In the wake of the Richard Prince's New Portraits and the ensuing conversation about the ethics of appropriation, we are once again attempting to draw ethical distinctions between stolen goods and art. When The New Yorker covered Yale's MFA photography graduate show, they included an image called Cheeks, credited to photographer Zak Arctander.
Cheeks (2015) Zak Arctander
The photograph itself was actually taken by Tayler Smith in 2014 as part of Most Important Ugly, collaborative project with Arabelle Sicardi. Trans model Hari Nef sat for the portrait, an intensive process which Arabelle has previously detailed. "In order to sit for their photo to be taken, I asked each muse a series of questions about shame, safety, power, family and beauty." The series included also queer New Yorkers like Tyler Ford.
Hari Nef (2014) Tayler Smith and Arabelle Sicardi
Zak's image is displayed in the Lovely Dark: Yale MFA 2015 Photography exhibition at Danziger Gallery. James Danziger, the gallery's proprietor, issued a statement to Julianne Escobedo Shepherd at Jezebel, saying it "falls well within what would be considered legitimate appropriation and transformative use." On her Tumblr, Tayler clarified that neither she nor Arabelle were contacted by Zak. Arabelle commented on her image's use on Twitter:

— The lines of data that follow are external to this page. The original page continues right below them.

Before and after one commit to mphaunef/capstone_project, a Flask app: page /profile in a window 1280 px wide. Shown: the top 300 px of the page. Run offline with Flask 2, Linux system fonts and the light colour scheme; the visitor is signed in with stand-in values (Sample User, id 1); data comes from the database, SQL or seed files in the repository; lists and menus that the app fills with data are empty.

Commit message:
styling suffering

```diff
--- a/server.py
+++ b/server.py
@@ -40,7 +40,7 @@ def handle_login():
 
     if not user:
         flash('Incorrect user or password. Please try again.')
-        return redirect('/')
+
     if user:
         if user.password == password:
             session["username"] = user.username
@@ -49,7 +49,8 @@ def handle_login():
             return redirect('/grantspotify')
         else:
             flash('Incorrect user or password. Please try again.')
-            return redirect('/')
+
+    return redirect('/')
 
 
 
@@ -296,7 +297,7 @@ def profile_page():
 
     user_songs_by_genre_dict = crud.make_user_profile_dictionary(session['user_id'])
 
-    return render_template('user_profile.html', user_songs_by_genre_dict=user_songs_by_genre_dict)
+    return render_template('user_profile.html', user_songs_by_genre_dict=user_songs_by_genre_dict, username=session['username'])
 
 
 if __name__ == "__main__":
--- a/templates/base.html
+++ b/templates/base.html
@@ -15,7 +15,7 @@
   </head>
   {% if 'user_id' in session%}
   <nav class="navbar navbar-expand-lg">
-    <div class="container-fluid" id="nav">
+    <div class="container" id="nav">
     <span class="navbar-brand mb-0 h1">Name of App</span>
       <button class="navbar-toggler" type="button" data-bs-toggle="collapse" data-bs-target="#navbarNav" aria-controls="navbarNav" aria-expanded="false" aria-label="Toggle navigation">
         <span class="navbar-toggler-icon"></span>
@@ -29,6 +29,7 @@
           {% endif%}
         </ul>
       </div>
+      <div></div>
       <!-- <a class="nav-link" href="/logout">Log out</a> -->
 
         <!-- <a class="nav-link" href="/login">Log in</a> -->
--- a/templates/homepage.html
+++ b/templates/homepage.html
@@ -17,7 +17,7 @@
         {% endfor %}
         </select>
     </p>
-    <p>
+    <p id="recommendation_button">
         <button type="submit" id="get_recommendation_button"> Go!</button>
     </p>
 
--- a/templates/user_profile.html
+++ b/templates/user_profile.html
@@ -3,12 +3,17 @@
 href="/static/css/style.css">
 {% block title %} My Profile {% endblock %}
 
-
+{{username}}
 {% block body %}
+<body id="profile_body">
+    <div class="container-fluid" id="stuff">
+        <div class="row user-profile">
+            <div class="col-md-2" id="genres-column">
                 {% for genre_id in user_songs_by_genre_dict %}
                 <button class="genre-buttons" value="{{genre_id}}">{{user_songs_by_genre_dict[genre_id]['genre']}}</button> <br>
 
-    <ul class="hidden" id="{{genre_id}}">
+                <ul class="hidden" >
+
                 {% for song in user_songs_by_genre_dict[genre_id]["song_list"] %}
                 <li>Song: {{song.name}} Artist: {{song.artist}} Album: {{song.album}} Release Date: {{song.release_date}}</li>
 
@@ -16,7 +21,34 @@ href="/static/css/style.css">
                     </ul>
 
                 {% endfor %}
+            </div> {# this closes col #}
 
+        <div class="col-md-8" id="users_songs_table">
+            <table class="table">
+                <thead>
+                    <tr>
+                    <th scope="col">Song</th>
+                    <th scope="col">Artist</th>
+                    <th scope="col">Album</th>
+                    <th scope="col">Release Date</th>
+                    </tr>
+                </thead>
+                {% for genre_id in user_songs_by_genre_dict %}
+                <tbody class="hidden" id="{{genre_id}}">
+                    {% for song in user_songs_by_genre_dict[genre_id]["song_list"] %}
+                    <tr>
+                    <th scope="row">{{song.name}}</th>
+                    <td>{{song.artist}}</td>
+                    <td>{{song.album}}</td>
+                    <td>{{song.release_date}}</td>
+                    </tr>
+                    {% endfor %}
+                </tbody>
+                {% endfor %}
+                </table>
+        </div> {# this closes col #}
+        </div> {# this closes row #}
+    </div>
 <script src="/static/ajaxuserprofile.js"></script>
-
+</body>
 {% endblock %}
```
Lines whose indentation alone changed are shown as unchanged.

— Arabelle Sicardi (@arabellesicardi) June 18, 2015
Text Isabelle Hellyer